Aim of the exercise >> In full and without alteration, print the entries that follow.

────

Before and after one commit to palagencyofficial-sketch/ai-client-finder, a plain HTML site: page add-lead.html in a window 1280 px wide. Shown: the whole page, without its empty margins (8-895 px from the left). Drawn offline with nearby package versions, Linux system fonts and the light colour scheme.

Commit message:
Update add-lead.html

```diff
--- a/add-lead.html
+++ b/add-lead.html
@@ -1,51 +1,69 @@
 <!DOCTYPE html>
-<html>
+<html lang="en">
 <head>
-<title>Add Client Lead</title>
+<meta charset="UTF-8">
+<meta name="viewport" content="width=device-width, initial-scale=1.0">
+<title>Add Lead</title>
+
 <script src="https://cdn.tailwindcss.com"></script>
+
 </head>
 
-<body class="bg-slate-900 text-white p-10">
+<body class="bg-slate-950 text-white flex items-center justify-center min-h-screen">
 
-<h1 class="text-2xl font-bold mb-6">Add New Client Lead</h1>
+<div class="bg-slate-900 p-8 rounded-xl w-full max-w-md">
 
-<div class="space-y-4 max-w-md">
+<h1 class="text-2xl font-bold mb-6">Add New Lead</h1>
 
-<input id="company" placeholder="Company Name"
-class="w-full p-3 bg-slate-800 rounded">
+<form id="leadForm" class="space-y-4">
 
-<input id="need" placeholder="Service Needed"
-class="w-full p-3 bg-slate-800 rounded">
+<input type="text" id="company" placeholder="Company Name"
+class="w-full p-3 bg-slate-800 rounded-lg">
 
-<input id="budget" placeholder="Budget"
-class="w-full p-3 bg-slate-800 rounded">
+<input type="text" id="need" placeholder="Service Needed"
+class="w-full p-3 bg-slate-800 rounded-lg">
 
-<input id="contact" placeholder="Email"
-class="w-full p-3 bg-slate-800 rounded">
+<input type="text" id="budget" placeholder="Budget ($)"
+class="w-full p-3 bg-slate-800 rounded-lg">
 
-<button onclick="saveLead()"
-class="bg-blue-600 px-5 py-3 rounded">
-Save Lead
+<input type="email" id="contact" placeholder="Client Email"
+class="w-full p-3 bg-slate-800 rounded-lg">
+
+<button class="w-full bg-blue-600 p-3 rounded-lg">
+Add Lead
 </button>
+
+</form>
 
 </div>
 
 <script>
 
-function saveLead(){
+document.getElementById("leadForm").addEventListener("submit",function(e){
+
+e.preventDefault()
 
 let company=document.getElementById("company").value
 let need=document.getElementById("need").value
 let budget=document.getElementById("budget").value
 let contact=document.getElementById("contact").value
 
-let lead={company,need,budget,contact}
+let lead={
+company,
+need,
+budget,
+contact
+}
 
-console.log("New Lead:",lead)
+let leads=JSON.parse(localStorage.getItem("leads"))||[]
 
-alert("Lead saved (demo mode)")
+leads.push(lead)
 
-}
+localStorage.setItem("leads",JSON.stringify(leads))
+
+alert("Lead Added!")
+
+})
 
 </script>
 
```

────

Response >>
Before and after one commit to palagencyofficial-sketch/ai-client-finder, a plain HTML site: page add-lead.html in a window 1280 px wide. Shown: the whole page, without its empty margins (8-895 px from the left). Drawn offline with nearby package versions, Linux system fonts and the light colour scheme.

Commit message:
Update add-lead.html

```diff
--- a/add-lead.html
+++ b/add-lead.html
@@ -1,51 +1,69 @@
 <!DOCTYPE html>
-<html>
+<html lang="en">
 <head>
-<title>Add Client Lead</title>
+<meta charset="UTF-8">
+<meta name="viewport" content="width=device-width, initial-scale=1.0">
+<title>Add Lead</title>
+
 <script src="https://cdn.tailwindcss.com"></script>
+
 </head>
 
-<body class="bg-slate-900 text-white p-10">
+<body class="bg-slate-950 text-white flex items-center justify-center min-h-screen">
 
-<h1 class="text-2xl font-bold mb-6">Add New Client Lead</h1>
+<div class="bg-slate-900 p-8 rounded-xl w-full max-w-md">
 
-<div class="space-y-4 max-w-md">
+<h1 class="text-2xl font-bold mb-6">Add New Lead</h1>
 
-<input id="company" placeholder="Company Name"
-class="w-full p-3 bg-slate-800 rounded">
+<form id="leadForm" class="space-y-4">
 
-<input id="need" placeholder="Service Needed"
-class="w-full p-3 bg-slate-800 rounded">
+<input type="text" id="company" placeholder="Company Name"
+class="w-full p-3 bg-slate-800 rounded-lg">
 
-<input id="budget" placeholder="Budget"
-class="w-full p-3 bg-slate-800 rounded">
+<input type="text" id="need" placeholder="Service Needed"
+class="w-full p-3 bg-slate-800 rounded-lg">
 
-<input id="contact" placeholder="Email"
-class="w-full p-3 bg-slate-800 rounded">
+<input type="text" id="budget" placeholder="Budget ($)"
+class="w-full p-3 bg-slate-800 rounded-lg">
 
-<button onclick="saveLead()"
-class="bg-blue-600 px-5 py-3 rounded">
-Save Lead
+<input type="email" id="contact" placeholder="Client Email"
+class="w-full p-3 bg-slate-800 rounded-lg">
+
+<button class="w-full bg-blue-600 p-3 rounded-lg">
+Add Lead
 </button>
+
+</form>
 
 </div>
 
 <script>
 
-function saveLead(){
+document.getElementById("leadForm").addEventListener("submit",function(e){
+
+e.preventDefault()
 
 let company=document.getElementById("company").value
 let need=document.getElementById("need").value
 let budget=document.getElementById("budget").value
 let contact=document.getElementById("contact").value
 
-let lead={company,need,budget,contact}
+let lead={
+company,
+need,
+budget,
+contact
+}
 
-console.log("New Lead:",lead)
+let leads=JSON.parse(localStorage.getItem("leads"))||[]
 
-alert("Lead saved (demo mode)")
+leads.push(lead)
 
-}
+localStorage.setItem("leads",JSON.stringify(leads))
+
+alert("Lead Added!")
+
+})
 
 </script>
 
```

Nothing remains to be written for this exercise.